By Christoph Steitz and Essi Lehto
FRANKFURT/HELSINKI (Reuters) -Shares in German utility Uniper and largest shareholder Fortum <FORTUM.HE>, which both run substantial businesses in Russia, plummeted on Thursday following Moscow’s move to invade Ukraine.
Between them, the companies employ 7,000 staff in Russia, where they operate a dozen power plants, many fuelled by gas, to supply local communities and industries.
Shares in Uniper fell as much as a fifth to their lowest level in more than 15 months, while Fortum, which owns 76% in Uniper, fell up to 10.4% to a 14-month low.
Russian forces invaded Ukraine on Thursday in a massed assault by land, sea and air, the biggest attack by one state against another in Europe since World War Two.
“Energy production in Russia has not been sanctioned, and therefore our operations there have not been directly impacted,” Fortum said in a statement. It said it was monitoring decisions on sanctions and counter-sanctions.
Uniper owns a majority in Russian utility Unipro and is one of the financial backers of the Nord Stream 2 gas pipeline project whose certification German Chancellor Olaf Scholz put on hold on Tuesday in response to the Ukraine crisis.
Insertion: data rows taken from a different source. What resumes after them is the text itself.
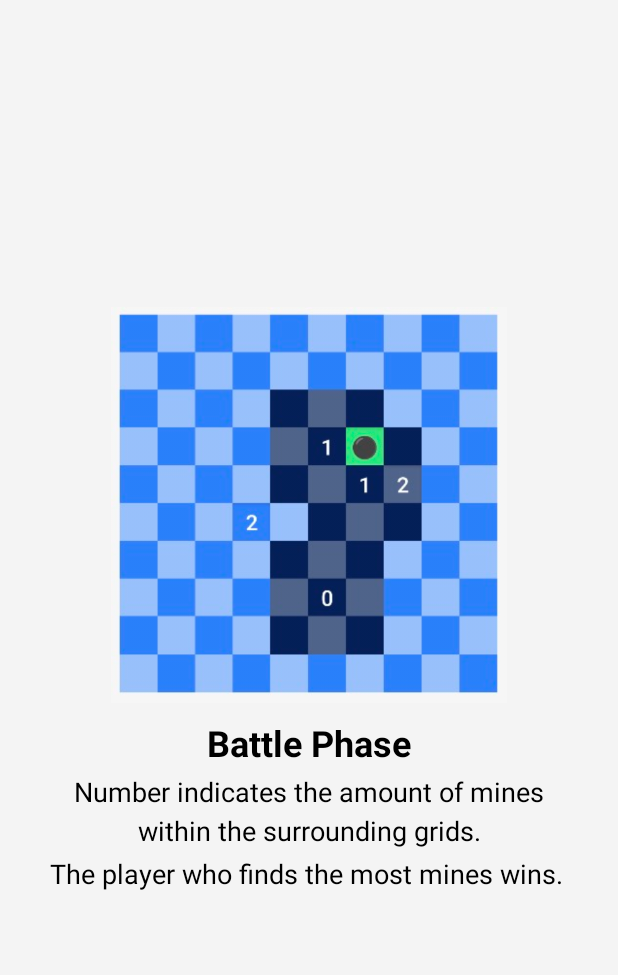
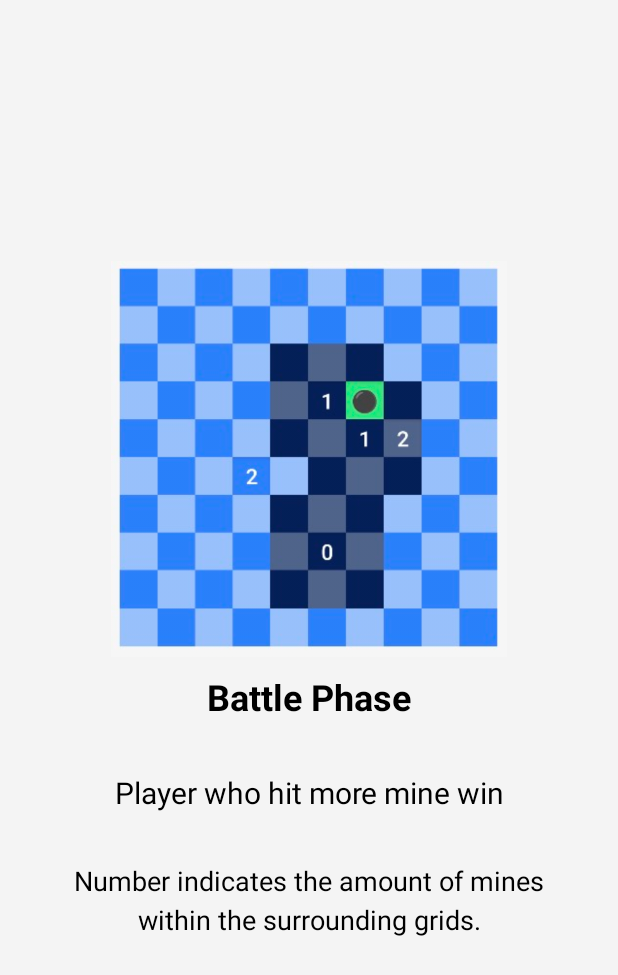
Before and after one commit to CS5520Summer2024Feinberg/final-project-finalproject-group11, an Android app: the layout tutorial_slide_5.xml on its own in the app's theme, with its tools: preview values and no code run, on a phone screen of 412 x 824 dp. Shown: the top 975 px of the screen. Run offline under Robolectric (Android 15) with nearby library versions, the phone set to English and light mode, and no system bars.

Commit message:
fix a small bug

```diff
--- a/app/src/main/java/edu/northeastern/finalprojectgroup11/BattleActivity.java
+++ b/app/src/main/java/edu/northeastern/finalprojectgroup11/BattleActivity.java
@@ -694,7 +694,7 @@ public class BattleActivity extends AppCompatActivity {
 
     // Round timer
     private void setRoundTimer() {        // Initialize the countdown timer for 10 seconds
-        countDownTimer = new CountDownTimer(10000, 1000) {
+        countDownTimer = new CountDownTimer(15300, 1000) {
 
             int clockIndex = 0;
 
--- a/app/src/main/res/layout/tutorial_slide_5.xml
+++ b/app/src/main/res/layout/tutorial_slide_5.xml
@@ -17,6 +17,7 @@
         android:layout_width="match_parent"
         android:layout_height="wrap_content"
         android:text="Battle Phase"
+        android:layout_marginBottom="30dp"
         android:textSize="24sp"
         android:textColor="@android:color/black"
         android:gravity="center"
@@ -27,8 +28,8 @@
     <TextView
         android:layout_width="match_parent"
         android:layout_height="wrap_content"
-        android:text="Number indicates the amount of mines within the surrounding grids."
-        android:textSize="18sp"
+        android:text="Player who hit more mine win\n"
+        android:textSize="20sp"
         android:textColor="@android:color/black"
         android:gravity="center"
         android:paddingTop="4dp"
@@ -40,10 +41,10 @@
         android:layout_height="wrap_content"
         android:gravity="center"
         android:lineSpacingMultiplier="1.2"
-        android:paddingHorizontal="16dp"
+        android:paddingHorizontal="20dp"
         android:paddingTop="4dp"
         android:paddingBottom="24dp"
-        android:text="The player who finds the most mines wins. "
+        android:text="Number indicates the amount of mines within the surrounding grids."
         android:textColor="@android:color/black"
         android:textSize="18sp" />
 
```
Also changed, not shown: app/src/main/java/edu/northeastern/finalprojectgroup11/DeployActivity.java (+10 -4 lines), app/src/main/res/drawable/tutorial_step_3.png (added).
Uniper said on Wednesday it was assessing whether Berlin’s suspension of the Nord Stream 2 pipeline would cause impairments on its 1 billion euro ($1.1 billion) exposure to the project.
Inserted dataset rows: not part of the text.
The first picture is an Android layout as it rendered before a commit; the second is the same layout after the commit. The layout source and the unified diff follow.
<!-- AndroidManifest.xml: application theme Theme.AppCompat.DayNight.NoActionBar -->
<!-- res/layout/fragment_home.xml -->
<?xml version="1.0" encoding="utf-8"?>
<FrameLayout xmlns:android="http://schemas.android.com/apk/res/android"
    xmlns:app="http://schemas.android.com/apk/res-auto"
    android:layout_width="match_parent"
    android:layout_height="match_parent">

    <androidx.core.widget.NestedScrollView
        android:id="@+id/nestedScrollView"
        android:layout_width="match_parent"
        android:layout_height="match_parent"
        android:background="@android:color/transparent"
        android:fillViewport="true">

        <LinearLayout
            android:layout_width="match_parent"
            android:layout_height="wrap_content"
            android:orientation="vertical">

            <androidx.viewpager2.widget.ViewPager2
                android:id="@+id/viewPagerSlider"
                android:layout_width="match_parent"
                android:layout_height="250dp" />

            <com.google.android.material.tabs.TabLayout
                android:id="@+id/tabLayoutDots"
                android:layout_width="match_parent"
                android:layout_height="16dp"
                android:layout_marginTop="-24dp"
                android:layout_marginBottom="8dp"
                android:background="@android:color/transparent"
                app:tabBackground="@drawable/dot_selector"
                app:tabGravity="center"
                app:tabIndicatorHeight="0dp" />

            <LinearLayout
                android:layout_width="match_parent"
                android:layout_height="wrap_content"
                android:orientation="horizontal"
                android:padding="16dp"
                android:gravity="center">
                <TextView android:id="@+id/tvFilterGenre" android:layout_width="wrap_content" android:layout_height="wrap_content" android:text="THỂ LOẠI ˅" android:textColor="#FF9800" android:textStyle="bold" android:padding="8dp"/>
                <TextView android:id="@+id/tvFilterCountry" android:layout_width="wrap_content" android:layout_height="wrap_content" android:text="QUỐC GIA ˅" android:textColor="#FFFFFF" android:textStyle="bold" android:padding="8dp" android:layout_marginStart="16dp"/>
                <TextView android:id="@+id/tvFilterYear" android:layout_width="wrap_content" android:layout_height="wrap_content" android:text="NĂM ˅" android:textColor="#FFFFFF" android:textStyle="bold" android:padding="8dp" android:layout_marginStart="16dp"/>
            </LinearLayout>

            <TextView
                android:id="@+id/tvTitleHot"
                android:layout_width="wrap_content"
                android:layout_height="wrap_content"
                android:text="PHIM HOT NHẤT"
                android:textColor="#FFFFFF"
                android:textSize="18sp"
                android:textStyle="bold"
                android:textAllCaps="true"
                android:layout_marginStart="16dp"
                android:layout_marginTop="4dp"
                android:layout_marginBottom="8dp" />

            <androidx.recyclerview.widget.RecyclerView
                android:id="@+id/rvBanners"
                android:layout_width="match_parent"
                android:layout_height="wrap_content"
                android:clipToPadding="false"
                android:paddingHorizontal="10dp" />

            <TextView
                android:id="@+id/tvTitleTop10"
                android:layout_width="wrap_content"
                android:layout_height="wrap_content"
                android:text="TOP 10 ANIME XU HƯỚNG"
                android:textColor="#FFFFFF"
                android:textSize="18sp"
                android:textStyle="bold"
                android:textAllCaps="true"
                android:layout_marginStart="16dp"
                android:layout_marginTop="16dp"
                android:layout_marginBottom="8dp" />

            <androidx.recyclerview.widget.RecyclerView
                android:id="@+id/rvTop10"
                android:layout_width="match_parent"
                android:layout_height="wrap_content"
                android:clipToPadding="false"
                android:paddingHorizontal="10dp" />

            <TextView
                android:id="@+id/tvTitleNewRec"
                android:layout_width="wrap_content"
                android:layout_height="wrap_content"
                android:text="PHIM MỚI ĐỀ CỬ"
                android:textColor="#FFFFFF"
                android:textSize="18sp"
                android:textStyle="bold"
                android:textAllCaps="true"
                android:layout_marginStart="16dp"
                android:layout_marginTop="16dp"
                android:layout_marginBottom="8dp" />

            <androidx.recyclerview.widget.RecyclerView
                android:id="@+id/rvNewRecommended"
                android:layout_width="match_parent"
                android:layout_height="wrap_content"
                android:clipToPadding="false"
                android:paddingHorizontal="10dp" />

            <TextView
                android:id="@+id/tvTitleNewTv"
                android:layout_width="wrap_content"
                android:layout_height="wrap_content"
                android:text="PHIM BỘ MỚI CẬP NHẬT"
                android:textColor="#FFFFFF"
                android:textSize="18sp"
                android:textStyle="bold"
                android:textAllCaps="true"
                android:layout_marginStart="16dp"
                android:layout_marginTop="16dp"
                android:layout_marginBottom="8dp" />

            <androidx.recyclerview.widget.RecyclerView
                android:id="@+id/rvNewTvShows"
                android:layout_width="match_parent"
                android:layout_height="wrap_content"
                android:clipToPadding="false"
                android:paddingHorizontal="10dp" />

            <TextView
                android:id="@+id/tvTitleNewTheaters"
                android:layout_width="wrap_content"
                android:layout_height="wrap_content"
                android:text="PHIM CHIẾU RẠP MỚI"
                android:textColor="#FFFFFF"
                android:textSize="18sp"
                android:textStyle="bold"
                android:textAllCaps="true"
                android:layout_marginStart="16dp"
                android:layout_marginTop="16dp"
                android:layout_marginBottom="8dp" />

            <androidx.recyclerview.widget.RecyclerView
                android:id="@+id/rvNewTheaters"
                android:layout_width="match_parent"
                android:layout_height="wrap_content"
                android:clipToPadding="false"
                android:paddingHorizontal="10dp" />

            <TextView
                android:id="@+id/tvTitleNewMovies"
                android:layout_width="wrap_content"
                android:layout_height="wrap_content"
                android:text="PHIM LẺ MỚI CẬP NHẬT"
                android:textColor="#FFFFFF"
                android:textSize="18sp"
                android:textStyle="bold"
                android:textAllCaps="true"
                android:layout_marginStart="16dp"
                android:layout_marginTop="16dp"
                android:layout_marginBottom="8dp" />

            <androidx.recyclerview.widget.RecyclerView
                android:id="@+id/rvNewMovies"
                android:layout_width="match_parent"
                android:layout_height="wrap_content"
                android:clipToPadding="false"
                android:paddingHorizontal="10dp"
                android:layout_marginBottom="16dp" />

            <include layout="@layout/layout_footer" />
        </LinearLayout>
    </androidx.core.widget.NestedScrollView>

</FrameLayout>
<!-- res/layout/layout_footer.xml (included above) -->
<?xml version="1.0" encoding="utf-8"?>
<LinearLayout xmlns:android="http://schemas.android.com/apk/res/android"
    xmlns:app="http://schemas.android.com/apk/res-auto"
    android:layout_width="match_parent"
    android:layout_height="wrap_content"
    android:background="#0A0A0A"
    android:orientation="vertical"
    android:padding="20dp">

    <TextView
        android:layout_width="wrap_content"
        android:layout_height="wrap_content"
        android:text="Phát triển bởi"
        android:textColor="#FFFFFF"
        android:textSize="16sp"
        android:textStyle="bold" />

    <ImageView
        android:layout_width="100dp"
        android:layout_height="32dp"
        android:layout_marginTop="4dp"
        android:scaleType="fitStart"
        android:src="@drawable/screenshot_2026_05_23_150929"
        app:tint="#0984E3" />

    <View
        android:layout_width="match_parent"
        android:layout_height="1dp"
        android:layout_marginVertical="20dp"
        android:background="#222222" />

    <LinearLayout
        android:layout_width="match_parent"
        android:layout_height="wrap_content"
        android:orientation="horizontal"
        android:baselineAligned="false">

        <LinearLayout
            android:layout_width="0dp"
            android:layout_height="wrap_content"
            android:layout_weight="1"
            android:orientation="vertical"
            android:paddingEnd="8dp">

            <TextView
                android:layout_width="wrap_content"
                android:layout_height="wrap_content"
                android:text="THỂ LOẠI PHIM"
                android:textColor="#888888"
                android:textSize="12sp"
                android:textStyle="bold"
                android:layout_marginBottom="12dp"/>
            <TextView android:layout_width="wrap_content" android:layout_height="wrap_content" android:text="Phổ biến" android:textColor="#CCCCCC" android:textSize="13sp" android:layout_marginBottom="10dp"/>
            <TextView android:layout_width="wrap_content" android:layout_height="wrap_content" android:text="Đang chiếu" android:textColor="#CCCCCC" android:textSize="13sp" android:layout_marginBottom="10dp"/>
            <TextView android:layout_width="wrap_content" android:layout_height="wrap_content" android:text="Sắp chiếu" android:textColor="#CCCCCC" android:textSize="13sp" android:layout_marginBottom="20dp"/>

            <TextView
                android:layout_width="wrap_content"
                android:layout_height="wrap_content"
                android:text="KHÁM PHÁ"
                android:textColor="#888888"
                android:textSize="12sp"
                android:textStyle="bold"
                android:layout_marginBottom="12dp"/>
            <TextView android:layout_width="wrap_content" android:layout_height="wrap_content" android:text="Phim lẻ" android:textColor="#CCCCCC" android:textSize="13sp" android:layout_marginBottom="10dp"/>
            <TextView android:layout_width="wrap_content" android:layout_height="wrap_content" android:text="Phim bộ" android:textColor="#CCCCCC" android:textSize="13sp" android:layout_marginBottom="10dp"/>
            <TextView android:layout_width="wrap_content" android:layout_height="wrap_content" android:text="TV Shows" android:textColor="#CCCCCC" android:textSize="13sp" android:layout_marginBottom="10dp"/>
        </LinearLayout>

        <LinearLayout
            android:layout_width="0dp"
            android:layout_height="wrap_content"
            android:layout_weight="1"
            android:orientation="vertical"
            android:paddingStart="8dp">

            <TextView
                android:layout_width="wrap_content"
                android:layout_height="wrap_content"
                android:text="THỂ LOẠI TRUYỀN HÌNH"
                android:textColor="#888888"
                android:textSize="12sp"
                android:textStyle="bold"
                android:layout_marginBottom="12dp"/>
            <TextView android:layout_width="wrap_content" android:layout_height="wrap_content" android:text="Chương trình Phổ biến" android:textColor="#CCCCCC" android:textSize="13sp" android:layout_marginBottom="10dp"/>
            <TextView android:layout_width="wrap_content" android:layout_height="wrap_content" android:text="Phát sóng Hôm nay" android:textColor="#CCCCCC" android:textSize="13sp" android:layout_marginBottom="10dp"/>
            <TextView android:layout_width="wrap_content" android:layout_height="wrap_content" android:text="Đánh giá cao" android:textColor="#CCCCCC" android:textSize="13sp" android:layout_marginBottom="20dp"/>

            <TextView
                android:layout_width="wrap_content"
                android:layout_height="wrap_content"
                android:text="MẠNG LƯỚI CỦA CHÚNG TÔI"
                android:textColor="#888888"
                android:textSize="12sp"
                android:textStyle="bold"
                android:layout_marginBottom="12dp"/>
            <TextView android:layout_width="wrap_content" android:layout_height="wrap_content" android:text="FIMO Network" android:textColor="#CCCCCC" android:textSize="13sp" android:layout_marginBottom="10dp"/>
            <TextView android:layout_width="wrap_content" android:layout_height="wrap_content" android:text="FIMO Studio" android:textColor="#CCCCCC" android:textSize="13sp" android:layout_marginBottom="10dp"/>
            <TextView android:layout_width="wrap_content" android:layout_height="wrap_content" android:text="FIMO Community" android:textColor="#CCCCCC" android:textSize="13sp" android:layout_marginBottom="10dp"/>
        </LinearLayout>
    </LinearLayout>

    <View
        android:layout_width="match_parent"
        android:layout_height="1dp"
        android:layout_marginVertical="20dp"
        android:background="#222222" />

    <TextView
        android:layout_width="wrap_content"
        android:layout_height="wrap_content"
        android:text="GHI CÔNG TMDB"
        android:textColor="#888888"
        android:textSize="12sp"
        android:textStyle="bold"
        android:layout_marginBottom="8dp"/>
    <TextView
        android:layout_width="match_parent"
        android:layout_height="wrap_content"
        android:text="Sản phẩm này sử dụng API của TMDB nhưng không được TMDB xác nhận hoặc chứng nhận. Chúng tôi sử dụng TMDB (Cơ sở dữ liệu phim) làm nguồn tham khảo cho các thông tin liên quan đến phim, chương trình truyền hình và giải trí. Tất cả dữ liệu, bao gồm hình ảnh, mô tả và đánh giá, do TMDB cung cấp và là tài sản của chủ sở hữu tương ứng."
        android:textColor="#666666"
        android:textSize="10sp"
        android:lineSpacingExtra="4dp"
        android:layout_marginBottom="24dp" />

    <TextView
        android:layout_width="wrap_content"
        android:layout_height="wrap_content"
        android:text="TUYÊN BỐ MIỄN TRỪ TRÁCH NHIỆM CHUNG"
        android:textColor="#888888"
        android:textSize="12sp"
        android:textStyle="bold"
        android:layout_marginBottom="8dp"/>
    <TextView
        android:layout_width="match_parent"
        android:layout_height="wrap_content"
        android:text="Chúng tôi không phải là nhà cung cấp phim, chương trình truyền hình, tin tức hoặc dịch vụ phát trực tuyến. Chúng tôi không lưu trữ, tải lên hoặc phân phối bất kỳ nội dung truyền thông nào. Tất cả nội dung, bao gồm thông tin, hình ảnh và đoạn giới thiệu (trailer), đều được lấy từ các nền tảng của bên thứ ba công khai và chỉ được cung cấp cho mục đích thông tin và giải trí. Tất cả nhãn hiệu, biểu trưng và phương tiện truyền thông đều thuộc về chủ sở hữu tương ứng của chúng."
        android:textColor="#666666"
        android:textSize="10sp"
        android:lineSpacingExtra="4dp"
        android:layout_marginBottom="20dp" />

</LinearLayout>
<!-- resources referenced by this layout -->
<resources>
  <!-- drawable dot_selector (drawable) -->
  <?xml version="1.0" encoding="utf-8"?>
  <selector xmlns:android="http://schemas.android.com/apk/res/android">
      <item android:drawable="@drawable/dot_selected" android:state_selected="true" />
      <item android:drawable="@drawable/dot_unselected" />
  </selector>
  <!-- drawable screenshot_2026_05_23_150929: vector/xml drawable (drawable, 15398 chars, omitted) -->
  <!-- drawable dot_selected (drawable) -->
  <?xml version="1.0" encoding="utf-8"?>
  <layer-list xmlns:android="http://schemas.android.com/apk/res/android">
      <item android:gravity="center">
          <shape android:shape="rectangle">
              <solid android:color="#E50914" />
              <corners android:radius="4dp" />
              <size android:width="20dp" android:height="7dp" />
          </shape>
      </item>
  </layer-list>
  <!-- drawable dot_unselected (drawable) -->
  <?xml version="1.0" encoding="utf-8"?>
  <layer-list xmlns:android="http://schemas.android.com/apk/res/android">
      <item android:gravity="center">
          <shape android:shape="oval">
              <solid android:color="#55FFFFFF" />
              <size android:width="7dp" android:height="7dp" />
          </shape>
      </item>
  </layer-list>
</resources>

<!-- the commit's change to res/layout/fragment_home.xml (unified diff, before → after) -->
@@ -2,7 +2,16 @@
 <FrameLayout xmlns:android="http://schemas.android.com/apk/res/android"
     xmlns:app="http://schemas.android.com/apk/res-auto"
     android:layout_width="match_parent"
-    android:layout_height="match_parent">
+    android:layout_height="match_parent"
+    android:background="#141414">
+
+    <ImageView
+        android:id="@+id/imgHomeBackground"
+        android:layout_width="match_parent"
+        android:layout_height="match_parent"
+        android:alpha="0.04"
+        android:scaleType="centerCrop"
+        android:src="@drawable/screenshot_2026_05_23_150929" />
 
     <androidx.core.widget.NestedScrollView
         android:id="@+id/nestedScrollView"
“We very much regret the escalation of the situation with Russia’s attack on Ukraine and are following the situation with utmost concern,” Uniper said in a statement.
“We are in the business of providing security of supply of energy and our customers depend on us for power and heat. This is the case also in Russia.”
($1 = 0.8890 euros)
(Reporting by Christoph Steitz and Essi Lehto, editing by Kirsti Knolle, Barbara Lewis and Marguerita Choy)